Productivity of Nations: a stochastic frontier approach to TFP decomposition

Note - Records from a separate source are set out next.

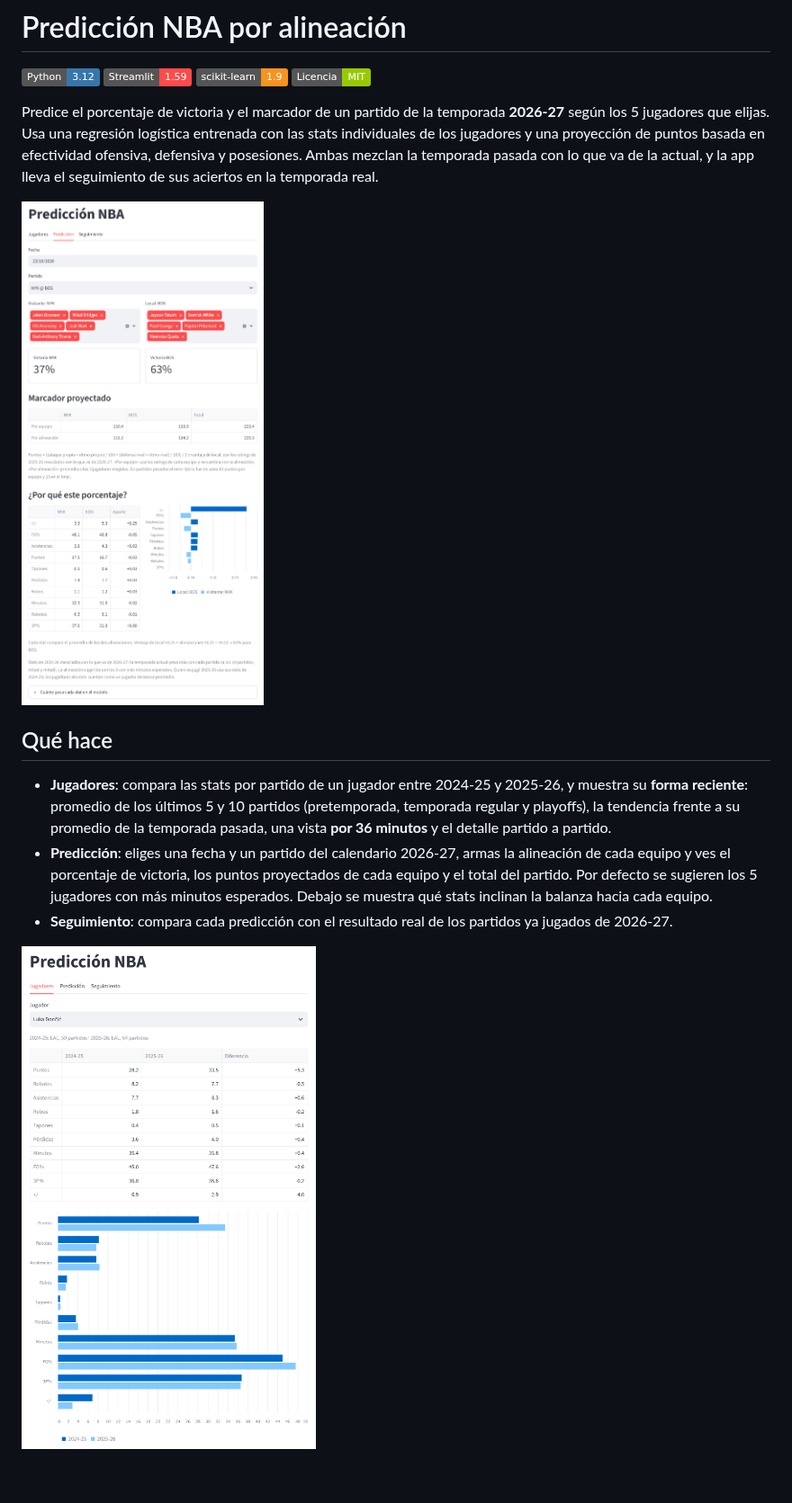
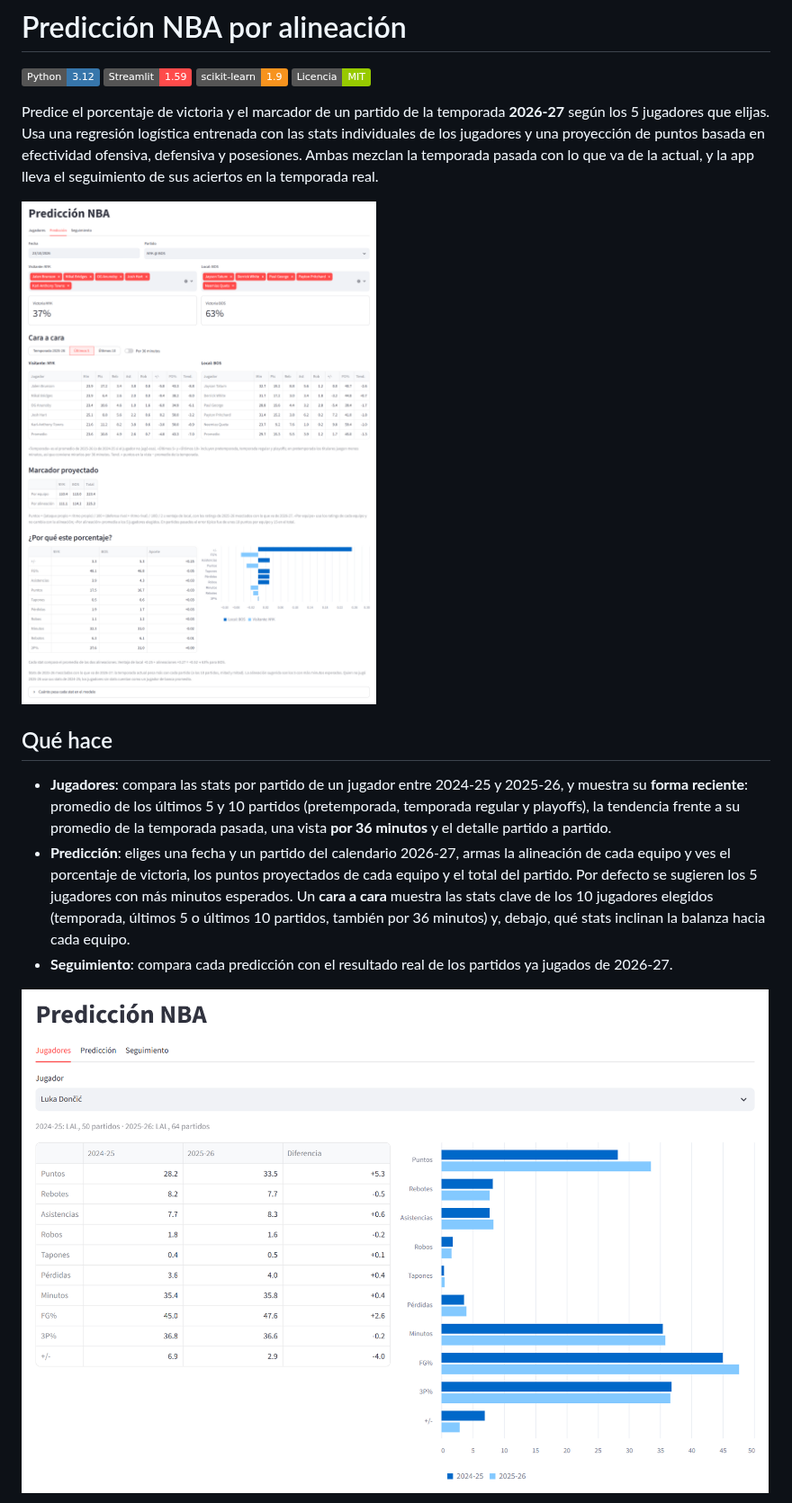
Before and after one commit to ronaldochavez/nba_prediction, a Markdown page: README.md, the part around the change. Shown at 90% size. Rendered like a GitHub page; pictures changed too: docs/jugadores.png, docs/prediccion.png; badges without logos; blank space fills up the shorter version.

```diff
--- a/README.md
+++ b/README.md
@@ -18,7 +18,8 @@ Ambas mezclan la temporada pasada con lo que va de la actual, y la app lleva el
   de la temporada pasada, una vista **por 36 minutos** y el detalle partido a partido.
 - **Predicción**: eliges una fecha y un partido del calendario 2026-27, armas la alineación de cada equipo y ves el porcentaje de victoria,
   los puntos proyectados de cada equipo y el total del partido. Por defecto se sugieren los 5 jugadores con más minutos esperados.
-  Debajo se muestra qué stats inclinan la balanza hacia cada equipo.
+  Un **cara a cara** muestra las stats clave de los 10 jugadores elegidos (temporada, últimos 5 o últimos 10 partidos, también por
+  36 minutos) y, debajo, qué stats inclinan la balanza hacia cada equipo.
 - **Seguimiento**: compara cada predicción con el resultado real de los partidos ya jugados de 2026-27.
 
 ![Pestaña Jugadores](docs/jugadores.png)
```
Also changed, not shown: docs/forma.png, docs/seguimiento.png, 1 other file.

AbstractThis paper tackles the problem of aggregate TFP measurement using stochastic frontier analysis (SFA). Data from Penn World Table 6.1 are used to estimate a world production frontier for a sample of 75 countries over a long period (1950-2000) taking advantage of the model offered by Battese & Coelli (1992). We also apply the decomposition of TFP suggested by Bauer (1990) and Kumbhakar (2000) to a smaller sample of 36 countries over the period 1970-2000 in order to evaluate the effects of changes in efficiency (technical and allocative), scale effects and technical change. This allows us to analyze the role of productivity and its components in economic growth of developed and developing nations in addition to the importance of factor accumulation. Although not much explored in the study of economic growth, frontier techniques seem to be of particular interest for that purpose since the separation of efficiency effects and technical change has a direct interpretation in terms of the catch-up debate. The estimated technical efficiency scores reveal the efficiency of nations in the production of non tradable goods since the GDP series used is PPP-adjusted. We also provide a second set of efficiency scores corrected in order to reveal efficiency in the production of tradable goods and rank them. When compared to the rankings of productivity indexes offered by non-frontier studies of Hall & Jones (1996) and Islam (1995) our ranking shows a somewhat more intuitive order of countries. Rankings of the technical change and scale effects components of TFP change are also very intuitive. We also show that productivity is responsible for virtually all the differences of performance between developed and developing countries in terms of rates of growth of income per worker. More important, we find that changes in allocative efficiency play an important role in explaining differences in the productivity of developed and developing nations, even larger than the one played by the technology gap.
Total factor productivity, stochastic frontiers, technical change, technical efficiency, allocative efficiency, scale efficiency, convergence